What needs to be done: Having read the listing below, repeat it exactly.

Data to examine:
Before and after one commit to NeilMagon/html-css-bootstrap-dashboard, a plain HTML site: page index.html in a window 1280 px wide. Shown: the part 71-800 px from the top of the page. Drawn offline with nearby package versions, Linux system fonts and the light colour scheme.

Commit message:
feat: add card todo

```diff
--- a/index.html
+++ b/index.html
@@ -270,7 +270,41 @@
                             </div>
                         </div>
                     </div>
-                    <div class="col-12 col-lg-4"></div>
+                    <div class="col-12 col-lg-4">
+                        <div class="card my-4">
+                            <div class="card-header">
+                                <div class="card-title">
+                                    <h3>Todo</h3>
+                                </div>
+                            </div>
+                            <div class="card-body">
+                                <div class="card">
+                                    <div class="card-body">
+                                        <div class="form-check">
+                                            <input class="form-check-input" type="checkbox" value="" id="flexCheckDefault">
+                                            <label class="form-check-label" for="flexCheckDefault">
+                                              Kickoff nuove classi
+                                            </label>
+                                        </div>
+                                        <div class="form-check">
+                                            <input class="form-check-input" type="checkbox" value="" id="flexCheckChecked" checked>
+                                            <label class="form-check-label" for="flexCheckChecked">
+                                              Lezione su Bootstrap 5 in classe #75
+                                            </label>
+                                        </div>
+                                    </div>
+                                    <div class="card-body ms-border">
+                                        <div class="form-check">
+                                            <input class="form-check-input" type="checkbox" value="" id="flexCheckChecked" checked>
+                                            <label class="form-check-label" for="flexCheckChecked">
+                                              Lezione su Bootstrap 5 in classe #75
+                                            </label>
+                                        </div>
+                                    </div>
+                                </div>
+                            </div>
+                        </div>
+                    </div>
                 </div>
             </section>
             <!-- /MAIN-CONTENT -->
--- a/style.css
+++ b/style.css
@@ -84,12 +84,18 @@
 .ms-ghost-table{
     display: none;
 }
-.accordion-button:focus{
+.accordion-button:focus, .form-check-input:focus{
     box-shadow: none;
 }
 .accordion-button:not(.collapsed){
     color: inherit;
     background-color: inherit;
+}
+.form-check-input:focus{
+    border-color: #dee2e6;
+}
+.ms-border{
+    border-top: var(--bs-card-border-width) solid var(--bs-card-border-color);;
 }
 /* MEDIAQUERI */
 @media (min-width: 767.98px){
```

Result for this task:
Before and after one commit to NeilMagon/html-css-bootstrap-dashboard, a plain HTML site: page index.html in a window 1280 px wide. Shown: the part 71-800 px from the top of the page. Drawn offline with nearby package versions, Linux system fonts and the light colour scheme.

Commit message:
feat: add card todo

```diff
--- a/index.html
+++ b/index.html
@@ -270,7 +270,41 @@
                             </div>
                         </div>
                     </div>
-                    <div class="col-12 col-lg-4"></div>
+                    <div class="col-12 col-lg-4">
+                        <div class="card my-4">
+                            <div class="card-header">
+                                <div class="card-title">
+                                    <h3>Todo</h3>
+                                </div>
+                            </div>
+                            <div class="card-body">
+                                <div class="card">
+                                    <div class="card-body">
+                                        <div class="form-check">
+                                            <input class="form-check-input" type="checkbox" value="" id="flexCheckDefault">
+                                            <label class="form-check-label" for="flexCheckDefault">
+                                              Kickoff nuove classi
+                                            </label>
+                                        </div>
+                                        <div class="form-check">
+                                            <input class="form-check-input" type="checkbox" value="" id="flexCheckChecked" checked>
+                                            <label class="form-check-label" for="flexCheckChecked">
+                                              Lezione su Bootstrap 5 in classe #75
+                                            </label>
+                                        </div>
+                                    </div>
+                                    <div class="card-body ms-border">
+                                        <div class="form-check">
+                                            <input class="form-check-input" type="checkbox" value="" id="flexCheckChecked" checked>
+                                            <label class="form-check-label" for="flexCheckChecked">
+                                              Lezione su Bootstrap 5 in classe #75
+                                            </label>
+                                        </div>
+                                    </div>
+                                </div>
+                            </div>
+                        </div>
+                    </div>
                 </div>
             </section>
             <!-- /MAIN-CONTENT -->
--- a/style.css
+++ b/style.css
@@ -84,12 +84,18 @@
 .ms-ghost-table{
     display: none;
 }
-.accordion-button:focus{
+.accordion-button:focus, .form-check-input:focus{
     box-shadow: none;
 }
 .accordion-button:not(.collapsed){
     color: inherit;
     background-color: inherit;
+}
+.form-check-input:focus{
+    border-color: #dee2e6;
+}
+.ms-border{
+    border-top: var(--bs-card-border-width) solid var(--bs-card-border-color);;
 }
 /* MEDIAQUERI */
 @media (min-width: 767.98px){
```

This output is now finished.